A new study from the World Health Organisation (WHO) found that babies who are never or only partially breastfed have an increased risk of becoming obese as children.
The study was led by a team from the National Institute of Health in Lisbon and presented at the European Congress on Obesity in Glasgow.
The research paper is part of the WHO Childhood Obesity Surveillance Initiative (Cosi).
Overall, experts analysed data from 22 countries and included more than 100,000 six to nine-year-olds.
The research found that, compared with children who were breastfed for six months, children who were never breastfed were 22% more likely to be obese.
Meanwhile, those who were breastfed for less than six months were 12% more likely to be obese.
Data from eight countries showed a similar protective effect against obesity from exclusive breastfeeding as opposed to mixed feeding.

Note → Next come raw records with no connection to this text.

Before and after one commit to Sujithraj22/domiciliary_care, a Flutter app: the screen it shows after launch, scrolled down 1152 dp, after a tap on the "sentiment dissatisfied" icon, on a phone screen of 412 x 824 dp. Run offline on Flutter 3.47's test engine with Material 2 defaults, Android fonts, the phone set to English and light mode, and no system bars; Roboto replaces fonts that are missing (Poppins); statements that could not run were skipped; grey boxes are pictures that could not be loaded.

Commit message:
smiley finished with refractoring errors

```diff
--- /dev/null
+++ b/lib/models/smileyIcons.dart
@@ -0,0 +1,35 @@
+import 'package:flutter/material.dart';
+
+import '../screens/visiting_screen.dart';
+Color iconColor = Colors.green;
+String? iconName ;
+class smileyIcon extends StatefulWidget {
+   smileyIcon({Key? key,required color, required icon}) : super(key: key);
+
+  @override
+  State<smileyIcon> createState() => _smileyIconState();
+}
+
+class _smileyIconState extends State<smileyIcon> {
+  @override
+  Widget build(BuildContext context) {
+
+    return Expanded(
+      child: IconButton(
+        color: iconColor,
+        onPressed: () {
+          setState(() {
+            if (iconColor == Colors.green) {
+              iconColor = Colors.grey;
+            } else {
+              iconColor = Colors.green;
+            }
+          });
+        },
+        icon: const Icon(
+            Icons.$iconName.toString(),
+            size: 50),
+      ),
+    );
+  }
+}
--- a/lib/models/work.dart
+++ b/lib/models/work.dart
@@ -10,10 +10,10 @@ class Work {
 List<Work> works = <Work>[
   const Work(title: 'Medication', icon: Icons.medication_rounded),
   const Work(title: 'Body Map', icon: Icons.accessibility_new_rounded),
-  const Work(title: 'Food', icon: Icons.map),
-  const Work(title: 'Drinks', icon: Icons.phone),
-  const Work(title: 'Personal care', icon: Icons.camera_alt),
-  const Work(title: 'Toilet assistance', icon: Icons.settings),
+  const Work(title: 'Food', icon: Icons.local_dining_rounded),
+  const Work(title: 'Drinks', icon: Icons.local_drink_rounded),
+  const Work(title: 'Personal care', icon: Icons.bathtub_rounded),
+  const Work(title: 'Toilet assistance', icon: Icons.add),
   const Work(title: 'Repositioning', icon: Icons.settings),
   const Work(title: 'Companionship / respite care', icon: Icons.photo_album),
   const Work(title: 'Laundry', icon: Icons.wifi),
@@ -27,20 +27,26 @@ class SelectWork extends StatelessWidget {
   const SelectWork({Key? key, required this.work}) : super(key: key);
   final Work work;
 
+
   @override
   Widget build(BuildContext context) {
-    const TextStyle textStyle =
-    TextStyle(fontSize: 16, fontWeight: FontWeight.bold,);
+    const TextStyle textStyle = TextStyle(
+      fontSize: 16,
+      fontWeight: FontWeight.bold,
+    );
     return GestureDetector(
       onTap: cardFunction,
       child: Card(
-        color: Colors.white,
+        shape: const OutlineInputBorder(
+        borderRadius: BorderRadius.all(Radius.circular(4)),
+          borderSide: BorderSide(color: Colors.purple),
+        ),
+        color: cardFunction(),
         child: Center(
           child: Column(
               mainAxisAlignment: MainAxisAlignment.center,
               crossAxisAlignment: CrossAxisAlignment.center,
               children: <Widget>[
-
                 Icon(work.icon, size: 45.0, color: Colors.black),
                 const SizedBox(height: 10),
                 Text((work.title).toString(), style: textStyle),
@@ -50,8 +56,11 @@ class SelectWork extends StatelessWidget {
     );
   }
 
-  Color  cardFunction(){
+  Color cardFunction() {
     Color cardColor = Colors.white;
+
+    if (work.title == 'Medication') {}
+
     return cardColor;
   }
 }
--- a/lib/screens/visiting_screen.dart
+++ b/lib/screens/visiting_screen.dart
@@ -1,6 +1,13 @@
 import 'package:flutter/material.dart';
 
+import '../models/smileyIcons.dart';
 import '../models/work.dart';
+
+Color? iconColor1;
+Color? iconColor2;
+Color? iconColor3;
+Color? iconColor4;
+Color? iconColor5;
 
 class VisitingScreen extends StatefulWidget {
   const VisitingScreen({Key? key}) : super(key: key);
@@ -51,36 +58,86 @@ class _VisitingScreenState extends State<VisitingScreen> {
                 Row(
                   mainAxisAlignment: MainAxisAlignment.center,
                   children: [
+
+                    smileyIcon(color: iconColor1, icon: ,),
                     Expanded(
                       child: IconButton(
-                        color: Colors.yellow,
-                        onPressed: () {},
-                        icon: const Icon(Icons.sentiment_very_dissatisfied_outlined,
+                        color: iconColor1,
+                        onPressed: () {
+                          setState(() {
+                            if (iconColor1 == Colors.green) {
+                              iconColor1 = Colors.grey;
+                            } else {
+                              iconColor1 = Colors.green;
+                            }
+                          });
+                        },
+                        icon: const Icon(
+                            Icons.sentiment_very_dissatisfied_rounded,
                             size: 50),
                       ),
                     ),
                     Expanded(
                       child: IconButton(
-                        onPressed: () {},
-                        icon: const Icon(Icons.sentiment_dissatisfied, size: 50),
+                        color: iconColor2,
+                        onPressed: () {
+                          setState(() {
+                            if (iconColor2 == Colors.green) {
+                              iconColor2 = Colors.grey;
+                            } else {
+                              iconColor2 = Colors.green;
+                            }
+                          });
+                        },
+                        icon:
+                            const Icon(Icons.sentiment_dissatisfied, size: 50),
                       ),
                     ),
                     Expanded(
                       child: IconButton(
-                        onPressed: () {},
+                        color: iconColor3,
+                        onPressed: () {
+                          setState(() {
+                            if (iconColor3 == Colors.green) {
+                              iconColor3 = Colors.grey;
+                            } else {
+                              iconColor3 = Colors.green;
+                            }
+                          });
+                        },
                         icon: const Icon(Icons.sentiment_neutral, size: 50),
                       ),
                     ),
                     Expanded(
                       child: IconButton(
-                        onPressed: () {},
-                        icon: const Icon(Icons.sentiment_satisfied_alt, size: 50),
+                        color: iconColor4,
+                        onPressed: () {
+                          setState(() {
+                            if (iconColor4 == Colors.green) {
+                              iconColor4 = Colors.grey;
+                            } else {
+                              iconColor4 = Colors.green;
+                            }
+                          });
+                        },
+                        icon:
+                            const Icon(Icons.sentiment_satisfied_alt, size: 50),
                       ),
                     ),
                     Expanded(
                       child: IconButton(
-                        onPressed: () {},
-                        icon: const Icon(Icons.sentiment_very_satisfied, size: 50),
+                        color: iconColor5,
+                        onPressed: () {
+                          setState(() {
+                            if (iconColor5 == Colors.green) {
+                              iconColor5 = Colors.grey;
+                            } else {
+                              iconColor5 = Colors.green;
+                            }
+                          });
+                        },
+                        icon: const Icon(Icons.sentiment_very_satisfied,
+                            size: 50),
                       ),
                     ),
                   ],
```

WHO has a 2025 target to globally increase exclusive breastfeeding rates to 50% in the first six months of life.
The authors said: “In general, breastfeeding practices in Europe fall short of WHO recommendations, due to inefficient policies to encourage breastfeeding, lack of preparation of health professionals to support breastfeeding, intensive marketing of breast milk substitutes, and problems in legislation on maternity protection, among others.”
Kate Brintworth, head of maternity transformation at the Royal College of Midwives (RCM), said: “This work contributes to the already strong evidence base about the many benefits of breastfeeding for mother and her baby and reinforces the need to increase the resources that are put into supporting women to begin and maintain breastfeeding for at least the first six months of the baby’s life.
“It is important that we respect a woman’s infant feeding choices”
“This means we need both more specialist breastfeeding support for women after the birth and more time for midwives to offer the support women are telling us they need.
“We know that in the post-natal period many women are saying they don’t feel midwives and midwifery support workers have the time to give them the support that would enable many more to continue breastfeeding.
“However, it is important that we respect a woman’s infant feeding choices, and that if a woman chooses not to breastfeed, for whatever reason, she will need to be supported in that choice.”
The NHS no longer collects routine data on breastfeeding rates.
Data from 2010 shows that 81% of women started breastfeeding but only 1% were still exclusively breastfeeding after six months.
Dr Giota Mitrou, director of research funding at the World Cancer Research Fund, said: “This study adds to the existing evidence of the benefits of breastfeeding.
“In addition to providing health benefits to babies, it also helps prevent breast cancer in mothers.
“One of our top recommendations for preventing cancer is for women, where possible, to breastfeed their babies exclusively for the first six months.
“This will provide huge health benefits for both baby and mother.”